The fishing industry on Dal Lake is the second largest industry in the region and is central to many of the people's livelihoods who reside on the lake's periphery. Dal lake's commercial fisheries are particularly reliant on carp fish species, which were introduced into the lake in 1957. As a result, carp constitutes 70% of all the fish caught in the lake while the schizothonax constitutes 20% and other species account for 10%. Fishermen use a locally manufactured cast net which comprises six parts with a diameter of 6 metres. It is operated from a wooden fishing boat made out of deodar, typically 20ftx4ft in size. The gradual decline in quality of the lake water through pollution has resulted in lower fish stocks and the extinction of endemic varieties of fish. The causes for such deterioration have been identified and remedial actions have been initiated.

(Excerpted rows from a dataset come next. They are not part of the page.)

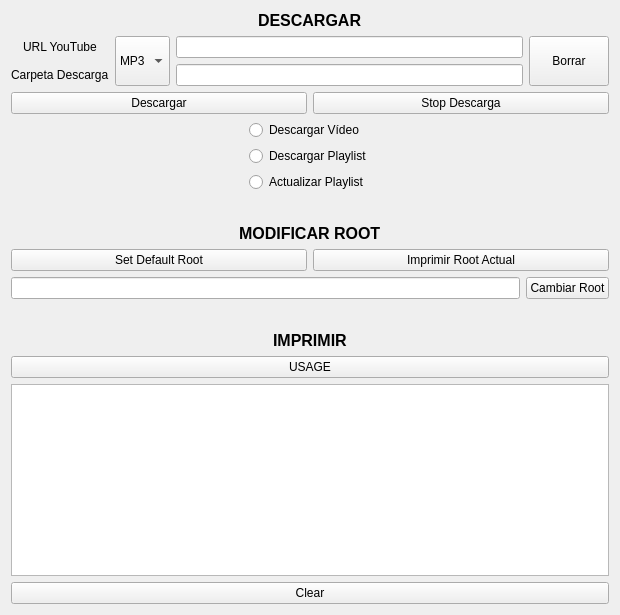
This is interface.ui in Bejmo/yt_downloader as Qt 5 draws it before an edit. The edited form follows.
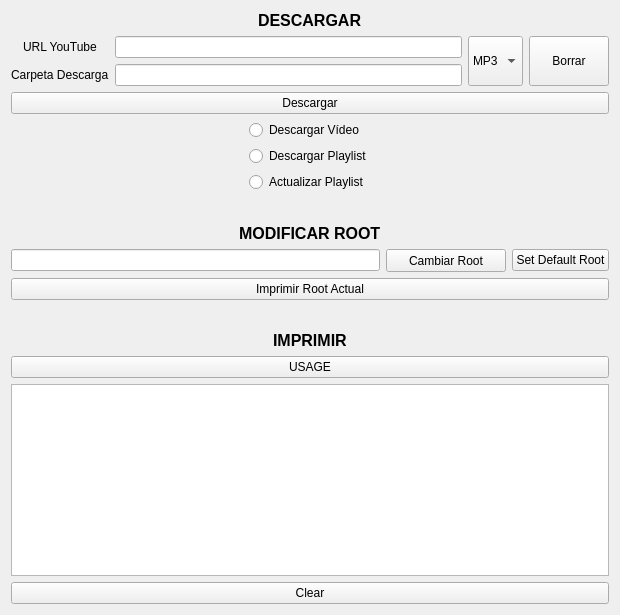
This is the edited form.

```diff
--- a/interface.ui
+++ b/interface.ui
@@ -43,26 +43,6 @@
          </item>
         </layout>
        </item>
-       <item alignment="Qt::AlignHCenter|Qt::AlignVCenter">
-        <widget class="QComboBox" name="MP3">
-         <property name="minimumSize">
-          <size>
-           <width>50</width>
-           <height>50</height>
-          </size>
-         </property>
-         <item>
-          <property name="text">
-           <string>MP3</string>
-          </property>
-         </item>
-         <item>
-          <property name="text">
-           <string>MP4</string>
-          </property>
-         </item>
-        </widget>
-       </item>
        <item>
         <layout class="QVBoxLayout" name="verticalLayout">
          <item>
@@ -75,6 +55,26 @@
        </item>
       </layout>
      </item>
+     <item>
+      <widget class="QComboBox" name="MP3">
+       <property name="minimumSize">
+        <size>
+         <width>50</width>
+         <height>50</height>
+        </size>
+       </property>
+       <item>
+        <property name="text">
+         <string>MP3</string>
+        </property>
+       </item>
+       <item>
+        <property name="text">
+         <string>MP4</string>
+        </property>
+       </item>
+      </widget>
+     </item>
      <item>
       <widget class="QPushButton" name="borrar_button">
        <property name="minimumSize">
@@ -99,13 +99,6 @@
        </property>
       </widget>
      </item>
-     <item>
-      <widget class="QPushButton" name="stop_descarga_button">
-       <property name="text">
-        <string>Stop Descarga</string>
-       </property>
-      </widget>
-     </item>
     </layout>
    </item>
    <item>
@@ -199,22 +192,7 @@
     </widget>
    </item>
    <item>
-    <layout class="QHBoxLayout" name="horizontalLayout_6">
-     <item>
-      <widget class="QPushButton" name="set_default_root">
-       <property name="text">
-        <string>Set Default Root</string>
-       </property>
-      </widget>
-     </item>
-     <item>
-      <widget class="QPushButton" name="imprimir_root_actual">
-       <property name="text">
-        <string>Imprimir Root Actual</string>
-       </property>
-      </widget>
-     </item>
-    </layout>
+    <layout class="QHBoxLayout" name="horizontalLayout_6"/>
    </item>
    <item>
     <layout class="QHBoxLayout" name="horizontalLayout_2">
@@ -223,13 +201,33 @@
      </item>
      <item>
       <widget class="QPushButton" name="cambiar_root_button">
+       <property name="minimumSize">
+        <size>
+         <width>120</width>
+         <height>23</height>
+        </size>
+       </property>
        <property name="text">
         <string>Cambiar Root</string>
        </property>
       </widget>
      </item>
+     <item>
+      <widget class="QPushButton" name="set_default_root">
+       <property name="text">
+        <string>Set Default Root</string>
+       </property>
+      </widget>
+     </item>
     </layout>
    </item>
+   <item>
+    <widget class="QPushButton" name="imprimir_root_actual">
+     <property name="text">
+      <string>Imprimir Root Actual</string>
+     </property>
+    </widget>
+   </item>
    <item>
     <spacer name="verticalSpacer_2">
      <property name="orientation">
```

Left: Shankaracharya Temple built in 220 BC. as seen in 1868. Right: Shankaracharya temple as seen now -Overlooks Dal Lake.The sacred Shankaracharya temple, also known as Jyeshteswara, occupies the top of the hills (about 1,000 feet (300 m) above the surrounding Takht-I-Sulaiman plains in the south-east of Srinagar. The site, initially named Gopadri, dates back to 250 BC as a Buddhist monument, probably built by Emperor Ashoka's son Jhaloka. In the 7th century it was replaced by the present temple by King Lalitaditya. The philosopher Shankaracharya is documented as having stayed at this place when he visited Kashmir ten centuries ago to revive Sanātana Dharma.
Built on a high octagonal plinth (20 feet (6.1 m) high) on solid rock and approached by a flight of steps with side walls that once bore inscriptions, the main surviving shrine consists of square building with a circular cell. It overlooks the Srinagar valley and can be approached by car. A modern ceiling covers the inner sanctum and a Persian inscription traces its origin to the reign of Emperor Shah Jahan. There is also a Shiva Linga coiled by a serpent, located in a basin inside the sanctum. The original ceiling was dome-shaped and the current brick roof is said to be about a century old
Left: Hari Parbat as seen from Badam Weer (Almond Garden), Srinagar. Right: View of the temple from the stairs.Hari Parbat, also known as the Mughal fort, is a hill fort on Sharika hill that provides panoramic views of the Srinagar city and the Dal Lake. It was first established by Mughal Emperor Akbar in 1590. However, he only erected the outer wall of the fort and his plans to build a new capital called Naga Nagor within it did not materialise. The fort in its current state was built much later in 1808 under the reign of Shuja Shah Durrani. Within the fort's precincts are temples, Muslim shrines, and a sikh Gurudwara. The hill is the subject of many legends in Hindu mythology, and was said to have once been a large sea, inhabited by a demon known as Jalobhava and that the hill grew from a pebble